Stored entries
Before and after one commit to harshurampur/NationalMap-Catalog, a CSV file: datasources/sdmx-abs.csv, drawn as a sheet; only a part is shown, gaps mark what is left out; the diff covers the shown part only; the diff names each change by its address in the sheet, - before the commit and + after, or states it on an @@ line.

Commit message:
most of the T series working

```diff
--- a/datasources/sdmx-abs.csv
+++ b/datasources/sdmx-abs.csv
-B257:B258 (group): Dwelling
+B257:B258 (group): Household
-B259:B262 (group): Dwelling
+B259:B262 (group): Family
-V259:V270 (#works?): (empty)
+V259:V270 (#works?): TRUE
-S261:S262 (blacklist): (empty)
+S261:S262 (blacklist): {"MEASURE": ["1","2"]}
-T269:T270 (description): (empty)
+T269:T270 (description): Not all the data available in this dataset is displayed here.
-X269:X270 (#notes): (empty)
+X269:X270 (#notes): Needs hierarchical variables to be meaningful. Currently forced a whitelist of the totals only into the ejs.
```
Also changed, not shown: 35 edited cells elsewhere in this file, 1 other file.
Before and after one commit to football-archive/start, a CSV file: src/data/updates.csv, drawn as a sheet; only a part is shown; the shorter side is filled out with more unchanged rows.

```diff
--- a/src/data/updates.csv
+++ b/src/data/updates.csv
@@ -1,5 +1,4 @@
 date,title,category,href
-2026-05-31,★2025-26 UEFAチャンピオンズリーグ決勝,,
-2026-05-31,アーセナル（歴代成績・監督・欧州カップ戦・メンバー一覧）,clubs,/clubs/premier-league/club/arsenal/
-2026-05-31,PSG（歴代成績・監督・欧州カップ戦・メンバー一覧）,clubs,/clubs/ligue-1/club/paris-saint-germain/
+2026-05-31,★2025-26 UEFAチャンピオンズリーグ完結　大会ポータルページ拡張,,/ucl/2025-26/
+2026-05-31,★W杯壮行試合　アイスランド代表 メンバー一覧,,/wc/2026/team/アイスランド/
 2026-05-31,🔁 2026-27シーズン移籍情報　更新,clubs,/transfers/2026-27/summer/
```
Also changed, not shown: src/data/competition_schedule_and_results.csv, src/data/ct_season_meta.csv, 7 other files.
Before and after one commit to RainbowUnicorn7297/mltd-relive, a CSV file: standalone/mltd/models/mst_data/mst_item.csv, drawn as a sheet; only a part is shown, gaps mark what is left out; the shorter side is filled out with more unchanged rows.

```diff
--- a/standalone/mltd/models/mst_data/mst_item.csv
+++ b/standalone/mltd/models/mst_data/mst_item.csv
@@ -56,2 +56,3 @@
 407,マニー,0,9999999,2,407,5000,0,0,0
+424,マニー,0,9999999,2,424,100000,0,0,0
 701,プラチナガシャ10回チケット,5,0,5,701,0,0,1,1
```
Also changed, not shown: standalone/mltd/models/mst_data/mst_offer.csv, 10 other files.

YOUR INSTRUCTIONS:
Check each line above for the string "unchanged" and copy those that have it.

ANSWER AREA:
Before and after one commit to football-archive/start, a CSV file: src/data/updates.csv, drawn as a sheet; only a part is shown; the shorter side is filled out with more unchanged rows.
Before and after one commit to RainbowUnicorn7297/mltd-relive, a CSV file: standalone/mltd/models/mst_data/mst_item.csv, drawn as a sheet; only a part is shown, gaps mark what is left out; the shorter side is filled out with more unchanged rows.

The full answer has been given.